[Records for the exercise]

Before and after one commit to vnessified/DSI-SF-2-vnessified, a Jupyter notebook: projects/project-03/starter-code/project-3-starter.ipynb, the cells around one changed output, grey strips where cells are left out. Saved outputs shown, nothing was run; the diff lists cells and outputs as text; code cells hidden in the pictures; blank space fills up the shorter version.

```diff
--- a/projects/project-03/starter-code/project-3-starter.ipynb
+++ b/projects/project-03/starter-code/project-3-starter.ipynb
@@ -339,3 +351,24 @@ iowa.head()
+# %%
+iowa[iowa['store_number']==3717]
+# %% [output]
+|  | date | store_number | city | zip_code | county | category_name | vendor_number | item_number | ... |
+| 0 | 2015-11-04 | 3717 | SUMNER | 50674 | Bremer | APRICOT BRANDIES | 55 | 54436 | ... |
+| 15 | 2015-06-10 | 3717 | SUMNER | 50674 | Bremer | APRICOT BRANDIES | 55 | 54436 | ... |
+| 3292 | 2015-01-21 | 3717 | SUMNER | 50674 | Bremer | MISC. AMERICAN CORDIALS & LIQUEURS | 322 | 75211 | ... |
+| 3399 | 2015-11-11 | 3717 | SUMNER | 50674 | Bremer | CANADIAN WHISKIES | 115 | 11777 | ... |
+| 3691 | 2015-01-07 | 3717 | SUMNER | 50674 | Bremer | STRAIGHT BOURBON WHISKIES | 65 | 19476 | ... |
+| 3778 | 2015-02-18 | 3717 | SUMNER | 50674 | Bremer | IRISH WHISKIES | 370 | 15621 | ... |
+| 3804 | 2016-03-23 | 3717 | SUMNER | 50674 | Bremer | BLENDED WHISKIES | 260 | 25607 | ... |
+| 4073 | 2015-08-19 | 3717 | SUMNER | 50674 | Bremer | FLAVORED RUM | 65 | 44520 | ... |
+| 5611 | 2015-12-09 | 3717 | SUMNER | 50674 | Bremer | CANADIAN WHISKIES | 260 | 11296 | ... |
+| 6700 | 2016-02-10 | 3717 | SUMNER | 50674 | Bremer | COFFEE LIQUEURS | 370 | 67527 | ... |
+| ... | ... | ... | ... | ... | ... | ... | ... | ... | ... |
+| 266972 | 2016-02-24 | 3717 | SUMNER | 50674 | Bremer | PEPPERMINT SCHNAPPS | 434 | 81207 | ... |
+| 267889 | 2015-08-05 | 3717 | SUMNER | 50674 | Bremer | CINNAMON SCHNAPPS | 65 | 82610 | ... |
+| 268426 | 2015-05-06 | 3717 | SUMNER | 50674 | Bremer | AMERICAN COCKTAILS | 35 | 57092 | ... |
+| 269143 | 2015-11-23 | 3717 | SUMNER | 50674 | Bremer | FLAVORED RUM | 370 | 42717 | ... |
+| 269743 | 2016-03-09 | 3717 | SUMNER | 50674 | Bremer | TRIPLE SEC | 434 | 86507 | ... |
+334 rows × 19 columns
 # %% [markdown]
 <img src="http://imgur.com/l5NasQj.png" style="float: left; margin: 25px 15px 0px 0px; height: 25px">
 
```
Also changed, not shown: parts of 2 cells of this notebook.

[/Records for the exercise]

## Work required
Please repeat the records so that each one reads exactly as it does above.

## Solution
Before and after one commit to vnessified/DSI-SF-2-vnessified, a Jupyter notebook: projects/project-03/starter-code/project-3-starter.ipynb, the cells around one changed output, grey strips where cells are left out. Saved outputs shown, nothing was run; the diff lists cells and outputs as text; code cells hidden in the pictures; blank space fills up the shorter version.

```diff
--- a/projects/project-03/starter-code/project-3-starter.ipynb
+++ b/projects/project-03/starter-code/project-3-starter.ipynb
@@ -339,3 +351,24 @@ iowa.head()
+# %%
+iowa[iowa['store_number']==3717]
+# %% [output]
+|  | date | store_number | city | zip_code | county | category_name | vendor_number | item_number | ... |
+| 0 | 2015-11-04 | 3717 | SUMNER | 50674 | Bremer | APRICOT BRANDIES | 55 | 54436 | ... |
+| 15 | 2015-06-10 | 3717 | SUMNER | 50674 | Bremer | APRICOT BRANDIES | 55 | 54436 | ... |
+| 3292 | 2015-01-21 | 3717 | SUMNER | 50674 | Bremer | MISC. AMERICAN CORDIALS & LIQUEURS | 322 | 75211 | ... |
+| 3399 | 2015-11-11 | 3717 | SUMNER | 50674 | Bremer | CANADIAN WHISKIES | 115 | 11777 | ... |
+| 3691 | 2015-01-07 | 3717 | SUMNER | 50674 | Bremer | STRAIGHT BOURBON WHISKIES | 65 | 19476 | ... |
+| 3778 | 2015-02-18 | 3717 | SUMNER | 50674 | Bremer | IRISH WHISKIES | 370 | 15621 | ... |
+| 3804 | 2016-03-23 | 3717 | SUMNER | 50674 | Bremer | BLENDED WHISKIES | 260 | 25607 | ... |
+| 4073 | 2015-08-19 | 3717 | SUMNER | 50674 | Bremer | FLAVORED RUM | 65 | 44520 | ... |
+| 5611 | 2015-12-09 | 3717 | SUMNER | 50674 | Bremer | CANADIAN WHISKIES | 260 | 11296 | ... |
+| 6700 | 2016-02-10 | 3717 | SUMNER | 50674 | Bremer | COFFEE LIQUEURS | 370 | 67527 | ... |
+| ... | ... | ... | ... | ... | ... | ... | ... | ... | ... |
+| 266972 | 2016-02-24 | 3717 | SUMNER | 50674 | Bremer | PEPPERMINT SCHNAPPS | 434 | 81207 | ... |
+| 267889 | 2015-08-05 | 3717 | SUMNER | 50674 | Bremer | CINNAMON SCHNAPPS | 65 | 82610 | ... |
+| 268426 | 2015-05-06 | 3717 | SUMNER | 50674 | Bremer | AMERICAN COCKTAILS | 35 | 57092 | ... |
+| 269143 | 2015-11-23 | 3717 | SUMNER | 50674 | Bremer | FLAVORED RUM | 370 | 42717 | ... |
+| 269743 | 2016-03-09 | 3717 | SUMNER | 50674 | Bremer | TRIPLE SEC | 434 | 86507 | ... |
+334 rows × 19 columns
 # %% [markdown]
 <img src="http://imgur.com/l5NasQj.png" style="float: left; margin: 25px 15px 0px 0px; height: 25px">
 
```
Also changed, not shown: parts of 2 cells of this notebook.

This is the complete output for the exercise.